The incident drove home to me just how surreal our public dialogue about religion and politics has become. Given his extensive history of bigoted rhetoric and baseless attacks on the President’s faith, it’s a shame that Graham was invited on air in the first place. The media seems all too willing to manufacture political controversy by inflaming religious bigotry.
In the wake of Graham’s offensive comments, I joined more than 100 faith leaders in releasing a letter standing up for the President’s faith and condemning politically motivated attacks against it. Faith leaders also held a press teleconference call to defend the President by pointing to their experiences working with the administration to strengthen their communities. Prominent evangelical pastor Joel Hunter penned an op-ed in The Hill explaining his personal, pastoral relationship with President Obama.
In addition to setting the record straight, our statements helped further the growing narrative that the faith community rejects the Religious Right’s political divisiveness. People of faith have spoken out continually on this matter. More than 20,000 members of Faithful America recently called on MSNBC to stop inviting Tony Perkins (head of Family Research Council, a Religious Right organization designated a hate group by the Southern Poverty Law Center) onto their network. Earlier this month, more than 1,000 pastors signed a pledge to hold politicians accountable for religious attacks, and a diverse coalition of prominent religious groups released a statement calling on candidates to refrain from religiously divisive campaigning.
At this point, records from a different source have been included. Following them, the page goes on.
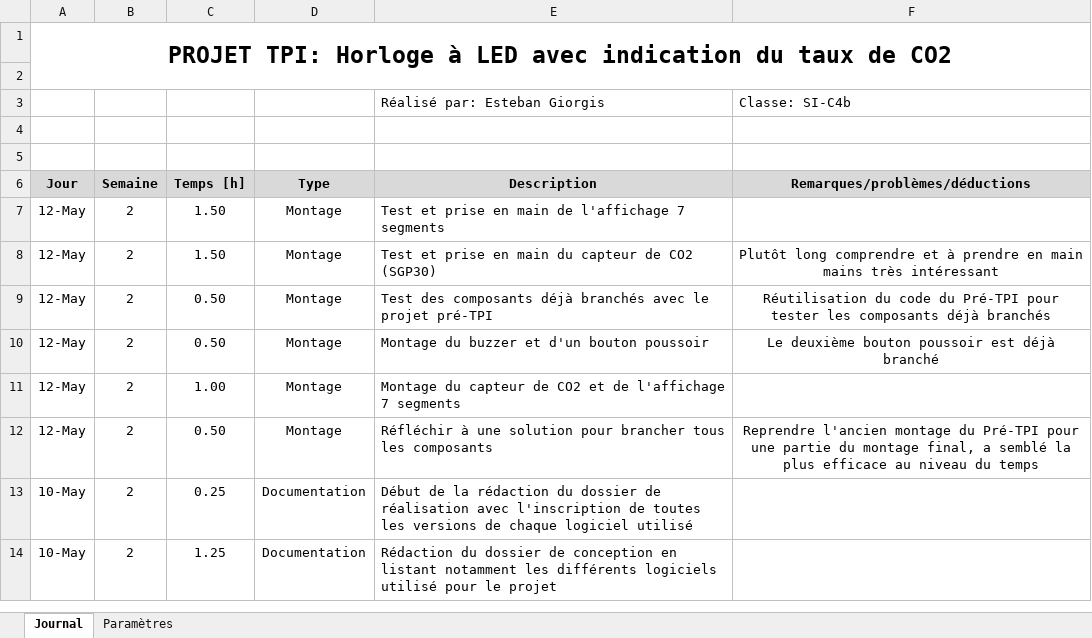
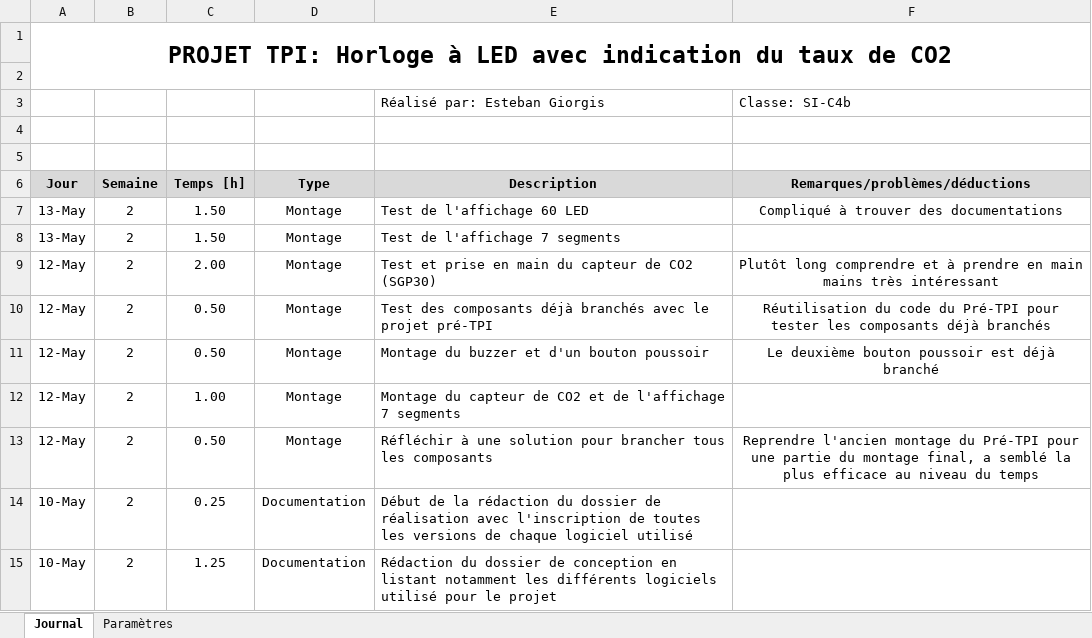
Before and after one commit to EGiorgisCPNV/Projet_TPI_EGS, an Excel workbook: Documentation/Journal_de_travail_EGS.xlsm, sheet Journal, drawn as a sheet; only a part is shown; values as stored, in another font and other column widths than the file's, no borders; charts and pictures not drawn; addresses are those after the commit; the diff names each change by its address in the sheet, - before the commit and + after, or states it on an @@ line.

Commit message:
Fin des tests pour l'affichage 7 segments

```diff
--- a/Documentation/Journal_de_travail_EGS.xlsm (sheet Journal)
+++ b/Documentation/Journal_de_travail_EGS.xlsm (sheet Journal)
+row 7: 13-May | 2 | 1.50 | Montage | Test de l'affichage 60 LED | Compliqué à trouver des documentations
-A8 (Jour): 12-May
+A8 (Jour): 13-May
-E8 (Description): Test et prise en main de l'affichage 7 segments
+E8 (Description): Test de l'affichage 7 segments
-C9 (Temps [h]): 1.50
+C9 (Temps [h]): 2.00
```
Also changed, not shown: 2 other files.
There’s plenty of room for reasonable differences of opinion on the appropriate uses of religion in politics. What sounds like authentic witness to some might sound like religious pandering to others. But personal attacks on individuals’ religious beliefs for political gain are clearly beyond the pale, and the vast majority of people of faith reject them. Let’s make sure the media and the Religious Right get the memo.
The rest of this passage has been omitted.